### YOUR GOAL
Pictures stay out, but every line of the data is copied exactly.

::: MATERIALS PROVIDED

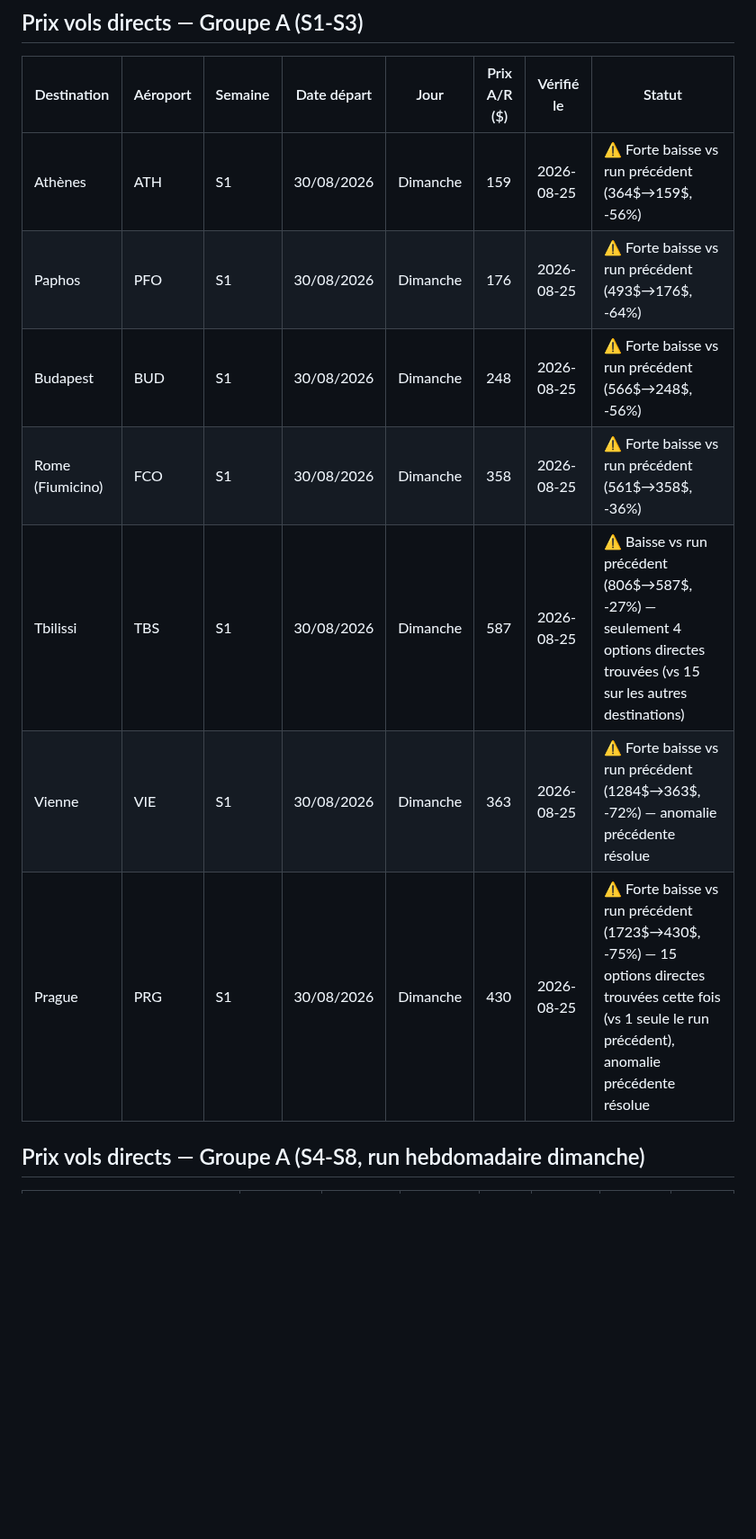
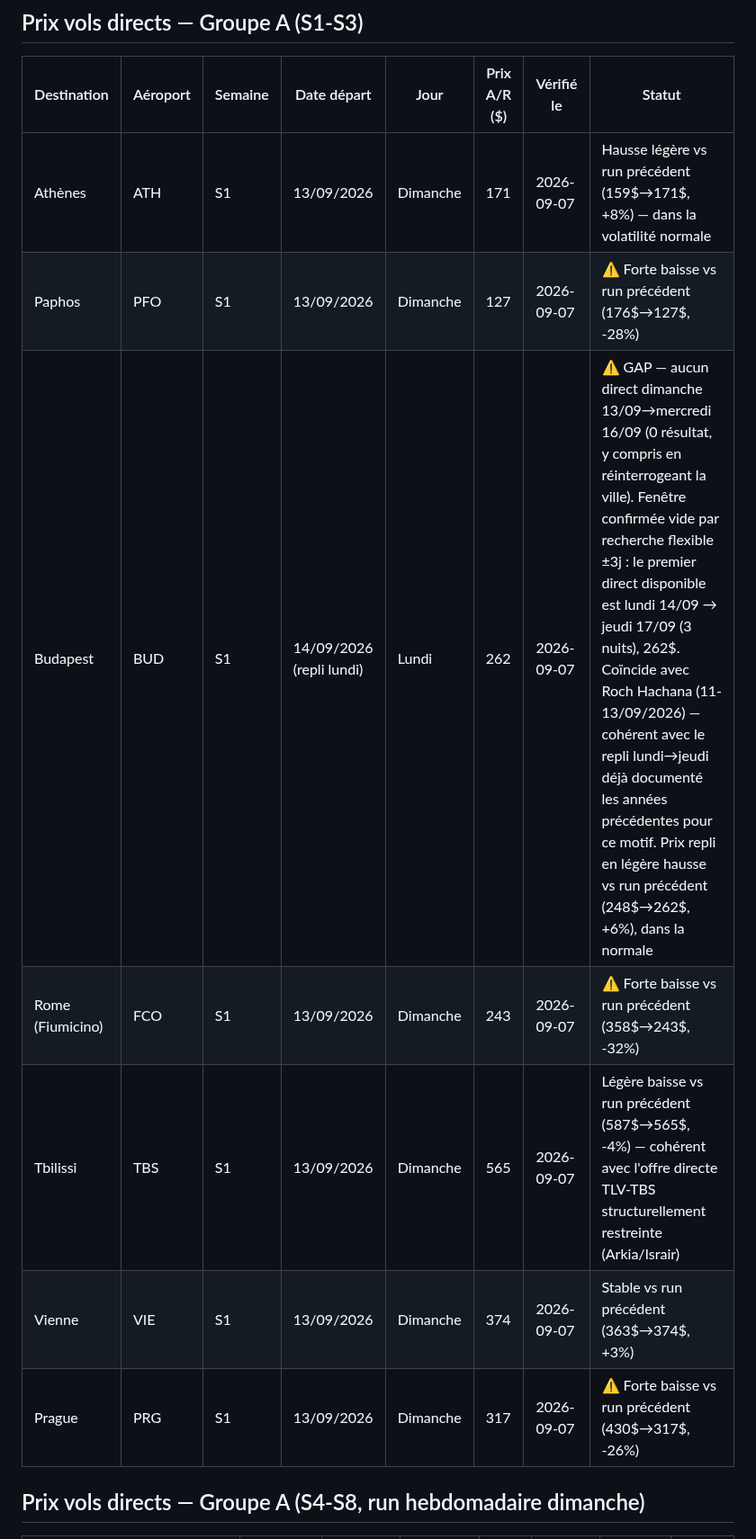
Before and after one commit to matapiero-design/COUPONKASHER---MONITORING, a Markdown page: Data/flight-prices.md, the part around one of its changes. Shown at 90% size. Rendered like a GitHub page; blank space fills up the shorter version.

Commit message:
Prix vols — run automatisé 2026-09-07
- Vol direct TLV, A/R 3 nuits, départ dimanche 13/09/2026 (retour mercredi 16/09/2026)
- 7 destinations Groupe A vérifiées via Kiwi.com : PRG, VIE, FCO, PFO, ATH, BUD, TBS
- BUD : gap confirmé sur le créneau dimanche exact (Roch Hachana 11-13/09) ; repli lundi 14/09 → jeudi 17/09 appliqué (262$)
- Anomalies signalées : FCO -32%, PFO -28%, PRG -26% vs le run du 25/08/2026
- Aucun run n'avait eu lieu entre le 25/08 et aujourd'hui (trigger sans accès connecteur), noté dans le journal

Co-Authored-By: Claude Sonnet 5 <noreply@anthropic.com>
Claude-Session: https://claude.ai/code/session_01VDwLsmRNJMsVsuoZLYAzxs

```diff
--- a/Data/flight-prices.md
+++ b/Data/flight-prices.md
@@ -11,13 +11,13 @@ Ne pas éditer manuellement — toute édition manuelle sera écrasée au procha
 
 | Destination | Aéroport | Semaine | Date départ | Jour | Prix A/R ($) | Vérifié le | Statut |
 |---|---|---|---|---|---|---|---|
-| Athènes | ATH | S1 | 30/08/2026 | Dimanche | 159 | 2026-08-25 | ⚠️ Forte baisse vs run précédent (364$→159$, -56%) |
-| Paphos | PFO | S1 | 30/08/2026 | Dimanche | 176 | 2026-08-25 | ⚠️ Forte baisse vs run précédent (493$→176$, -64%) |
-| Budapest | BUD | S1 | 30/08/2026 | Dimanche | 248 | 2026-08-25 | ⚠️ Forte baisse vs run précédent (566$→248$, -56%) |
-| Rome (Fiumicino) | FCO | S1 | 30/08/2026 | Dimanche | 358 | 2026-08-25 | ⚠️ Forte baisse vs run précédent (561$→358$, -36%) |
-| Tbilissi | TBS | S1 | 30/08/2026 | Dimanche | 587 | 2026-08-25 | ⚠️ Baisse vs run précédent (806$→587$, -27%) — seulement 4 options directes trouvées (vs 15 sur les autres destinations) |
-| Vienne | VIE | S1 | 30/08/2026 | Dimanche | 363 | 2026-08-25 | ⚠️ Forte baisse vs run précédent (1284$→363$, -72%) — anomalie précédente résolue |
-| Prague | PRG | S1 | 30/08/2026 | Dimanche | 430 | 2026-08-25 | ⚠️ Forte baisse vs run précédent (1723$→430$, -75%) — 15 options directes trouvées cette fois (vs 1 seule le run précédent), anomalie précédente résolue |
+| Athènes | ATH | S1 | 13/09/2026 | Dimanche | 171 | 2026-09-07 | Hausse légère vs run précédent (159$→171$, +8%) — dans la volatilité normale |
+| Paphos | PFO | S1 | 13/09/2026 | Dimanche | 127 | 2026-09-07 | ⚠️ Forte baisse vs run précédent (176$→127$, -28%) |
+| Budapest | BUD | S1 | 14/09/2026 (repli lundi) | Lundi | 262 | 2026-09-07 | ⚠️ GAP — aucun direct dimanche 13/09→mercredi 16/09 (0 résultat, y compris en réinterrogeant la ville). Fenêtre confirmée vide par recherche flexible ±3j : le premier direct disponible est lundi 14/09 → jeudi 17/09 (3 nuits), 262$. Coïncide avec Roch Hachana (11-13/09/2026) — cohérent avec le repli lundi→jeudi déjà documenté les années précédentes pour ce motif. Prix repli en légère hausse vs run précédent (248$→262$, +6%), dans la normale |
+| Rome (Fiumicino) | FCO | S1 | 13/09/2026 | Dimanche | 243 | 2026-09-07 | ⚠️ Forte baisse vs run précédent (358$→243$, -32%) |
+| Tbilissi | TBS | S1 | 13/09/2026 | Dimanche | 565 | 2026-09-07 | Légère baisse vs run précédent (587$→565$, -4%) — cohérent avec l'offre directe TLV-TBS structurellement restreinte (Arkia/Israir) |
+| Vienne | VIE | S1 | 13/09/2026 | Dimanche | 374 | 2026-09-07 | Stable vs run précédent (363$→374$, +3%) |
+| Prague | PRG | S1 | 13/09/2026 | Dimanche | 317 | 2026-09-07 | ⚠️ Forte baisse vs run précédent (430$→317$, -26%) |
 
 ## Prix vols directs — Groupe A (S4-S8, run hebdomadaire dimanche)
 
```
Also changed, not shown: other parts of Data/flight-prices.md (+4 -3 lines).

::::::

### EXERCISE RESPONSE
Before and after one commit to matapiero-design/COUPONKASHER---MONITORING, a Markdown page: Data/flight-prices.md, the part around one of its changes. Shown at 90% size. Rendered like a GitHub page; blank space fills up the shorter version.

Commit message:
Prix vols — run automatisé 2026-09-07
- Vol direct TLV, A/R 3 nuits, départ dimanche 13/09/2026 (retour mercredi 16/09/2026)
- 7 destinations Groupe A vérifiées via Kiwi.com : PRG, VIE, FCO, PFO, ATH, BUD, TBS
- BUD : gap confirmé sur le créneau dimanche exact (Roch Hachana 11-13/09) ; repli lundi 14/09 → jeudi 17/09 appliqué (262$)
- Anomalies signalées : FCO -32%, PFO -28%, PRG -26% vs le run du 25/08/2026
- Aucun run n'avait eu lieu entre le 25/08 et aujourd'hui (trigger sans accès connecteur), noté dans le journal

Co-Authored-By: Claude Sonnet 5 <noreply@anthropic.com>
Claude-Session: https://claude.ai/code/session_01VDwLsmRNJMsVsuoZLYAzxs

```diff
--- a/Data/flight-prices.md
+++ b/Data/flight-prices.md
@@ -11,13 +11,13 @@ Ne pas éditer manuellement — toute édition manuelle sera écrasée au procha
 
 | Destination | Aéroport | Semaine | Date départ | Jour | Prix A/R ($) | Vérifié le | Statut |
 |---|---|---|---|---|---|---|---|
-| Athènes | ATH | S1 | 30/08/2026 | Dimanche | 159 | 2026-08-25 | ⚠️ Forte baisse vs run précédent (364$→159$, -56%) |
-| Paphos | PFO | S1 | 30/08/2026 | Dimanche | 176 | 2026-08-25 | ⚠️ Forte baisse vs run précédent (493$→176$, -64%) |
-| Budapest | BUD | S1 | 30/08/2026 | Dimanche | 248 | 2026-08-25 | ⚠️ Forte baisse vs run précédent (566$→248$, -56%) |
-| Rome (Fiumicino) | FCO | S1 | 30/08/2026 | Dimanche | 358 | 2026-08-25 | ⚠️ Forte baisse vs run précédent (561$→358$, -36%) |
-| Tbilissi | TBS | S1 | 30/08/2026 | Dimanche | 587 | 2026-08-25 | ⚠️ Baisse vs run précédent (806$→587$, -27%) — seulement 4 options directes trouvées (vs 15 sur les autres destinations) |
-| Vienne | VIE | S1 | 30/08/2026 | Dimanche | 363 | 2026-08-25 | ⚠️ Forte baisse vs run précédent (1284$→363$, -72%) — anomalie précédente résolue |
-| Prague | PRG | S1 | 30/08/2026 | Dimanche | 430 | 2026-08-25 | ⚠️ Forte baisse vs run précédent (1723$→430$, -75%) — 15 options directes trouvées cette fois (vs 1 seule le run précédent), anomalie précédente résolue |
+| Athènes | ATH | S1 | 13/09/2026 | Dimanche | 171 | 2026-09-07 | Hausse légère vs run précédent (159$→171$, +8%) — dans la volatilité normale |
+| Paphos | PFO | S1 | 13/09/2026 | Dimanche | 127 | 2026-09-07 | ⚠️ Forte baisse vs run précédent (176$→127$, -28%) |
+| Budapest | BUD | S1 | 14/09/2026 (repli lundi) | Lundi | 262 | 2026-09-07 | ⚠️ GAP — aucun direct dimanche 13/09→mercredi 16/09 (0 résultat, y compris en réinterrogeant la ville). Fenêtre confirmée vide par recherche flexible ±3j : le premier direct disponible est lundi 14/09 → jeudi 17/09 (3 nuits), 262$. Coïncide avec Roch Hachana (11-13/09/2026) — cohérent avec le repli lundi→jeudi déjà documenté les années précédentes pour ce motif. Prix repli en légère hausse vs run précédent (248$→262$, +6%), dans la normale |
+| Rome (Fiumicino) | FCO | S1 | 13/09/2026 | Dimanche | 243 | 2026-09-07 | ⚠️ Forte baisse vs run précédent (358$→243$, -32%) |
+| Tbilissi | TBS | S1 | 13/09/2026 | Dimanche | 565 | 2026-09-07 | Légère baisse vs run précédent (587$→565$, -4%) — cohérent avec l'offre directe TLV-TBS structurellement restreinte (Arkia/Israir) |
+| Vienne | VIE | S1 | 13/09/2026 | Dimanche | 374 | 2026-09-07 | Stable vs run précédent (363$→374$, +3%) |
+| Prague | PRG | S1 | 13/09/2026 | Dimanche | 317 | 2026-09-07 | ⚠️ Forte baisse vs run précédent (430$→317$, -26%) |
 
 ## Prix vols directs — Groupe A (S4-S8, run hebdomadaire dimanche)
 
```
Also changed, not shown: other parts of Data/flight-prices.md (+4 -3 lines).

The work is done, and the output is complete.